Your job, typically, is to distill a large amount of information on your topic of expertise, filter it through your perspective, and communicate it in a concise and digestible form. The clarity of your message is the way you can show your diligence, understanding, and commitment. That also means that you must be able to think clearly enough in the moment so that you can effectively find the language needed to convey your message in a succinct manner.

2. Perspective. Your perspective should be delivered strongly. You are the expert. What a customer or audience wants is excellent information filtered through a knowledgable, experienced, confident professional who they feel they can trust. People choose to work with YOU because of your unique perspective on the subject.

3. Presence. Your presence convinces Walt Whitman.

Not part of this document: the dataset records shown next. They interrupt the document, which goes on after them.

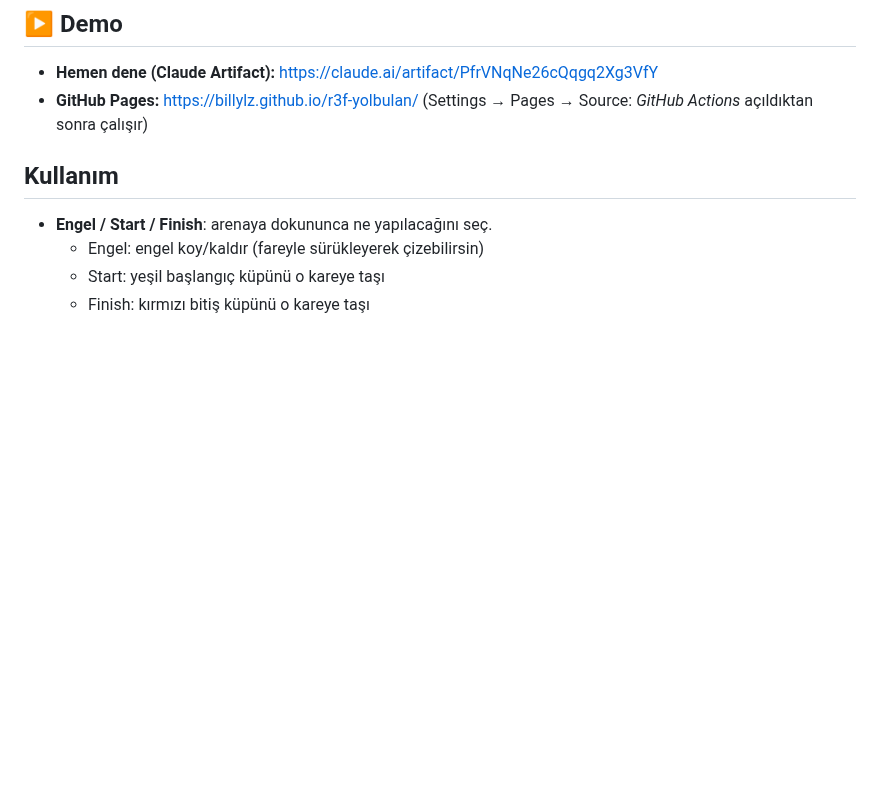
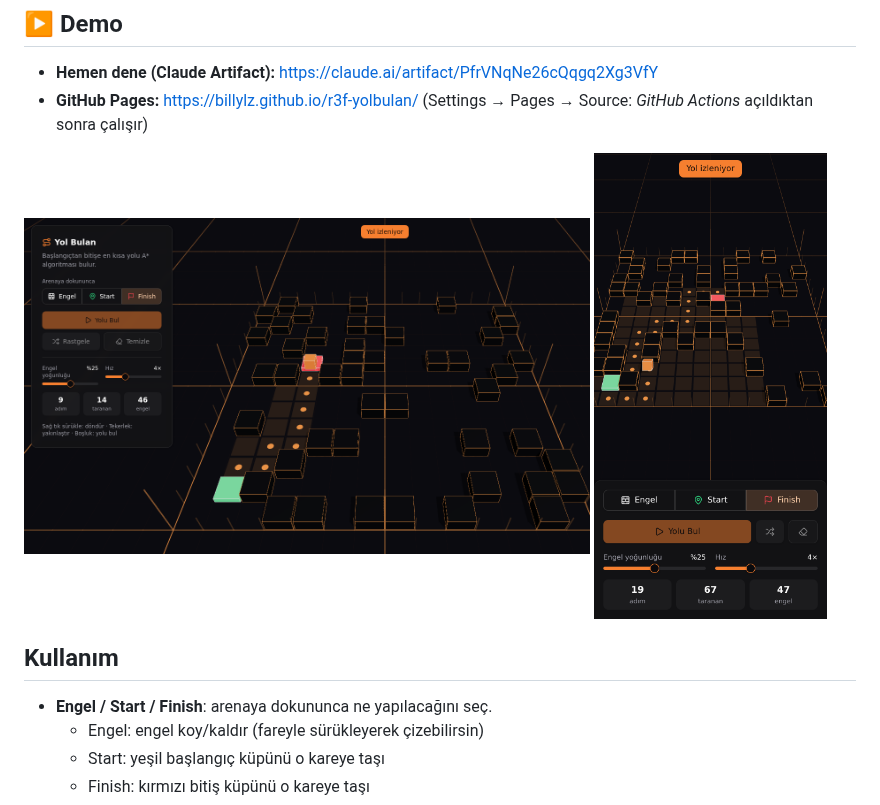
Before and after one commit to BillYLZ/r3f-yolbulan, a Markdown page: README.md, the part around the change. GitHub-like rendering; blank space fills up the shorter version.

Commit message:
Move screenshots to docs/ and show them in README
Co-Authored-By: Claude Opus 5.5 <noreply@anthropic.com>
Claude-Session: https://claude.ai/code/session_012C741uDUbYVtiP9ZhWnGNd

```diff
--- a/README.md
+++ b/README.md
@@ -6,6 +6,11 @@ React Three Fiber + shadcn/ui ile 3B yol bulma (A*) demosu: turuncu küp, yeşil
 
 - **Hemen dene (Claude Artifact):** https://claude.ai/artifact/PfrVNqNe26cQqgq2Xg3VfY
 - **GitHub Pages:** https://billylz.github.io/r3f-yolbulan/ (Settings → Pages → Source: *GitHub Actions* açıldıktan sonra çalışır)
+
+<p>
+  <img src="docs/desktop.png" alt="Masaüstü görünümü" width="68%" />
+  <img src="docs/mobile.png" alt="Telefon görünümü" width="28%" />
+</p>
 
 ## Kullanım
 
```
Also changed, not shown: docs/desktop.png (renamed from desk.png), docs/mobile.png (renamed from mob.png).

Your words are only half of your message, especially when there are others, maybe your competitors, who are saying nearly the same thing. Communication isn't just about sharing information; it's about connecting, and connecting in the moment. Information sharing, even in business, can be meaningful communication, even profound in the way that it can connect people and establish relationships.

4. You may have heard it many times, BUT Staying receptive and listening well go a LONG way in establishing a trusting relationship. Show that you're listening to your client. If the ideas and comments in your message have been so carefully thought out or practiced that there is no room for tailoring and fine-tuning, you need to re-assess...

5. Your messages need to be tailored to the particular listener(s).

We are never communicating in a vacuum; the information being presented is always directed to meet the needs of a particular person or group. What does this specific audience need and want to know? The key points of the message probably remain the same, but the supporting details may need to change depending on the listener's position. The vocabulary and wording you use is dependent upon the background of the listener; how familiar are they with the terms being used and the ideas being discussed? Would analogies, metaphors, or stories help the person understand the information better ?

6. Preparation. You may be 100% clear on your knowledge and what you think you want to say, but in the moment, lose your way, become distracted, etc.

It's critical that you have practiced expressing certain ideas or complex concepts several times, so that you know how the message sounds, how it feels, how it flows. You will feel much more confident if you don't have to worry about formulating the sentences for the first time and can focus more on the present moment. This work takes time but is so important to your professional image, especially when stepping into a new role or embarking into new territory.

If you feel you could benefit from some help in developing your "executive presence," reach out. I'd be more than happy to work with you or your group!

And, tell me what YOUR biggest challenges are with regards to communication and your job. What do you struggle with? I guarantee you're not alone. Share it with me, and I'll talk about it in another blog, or with you, directly.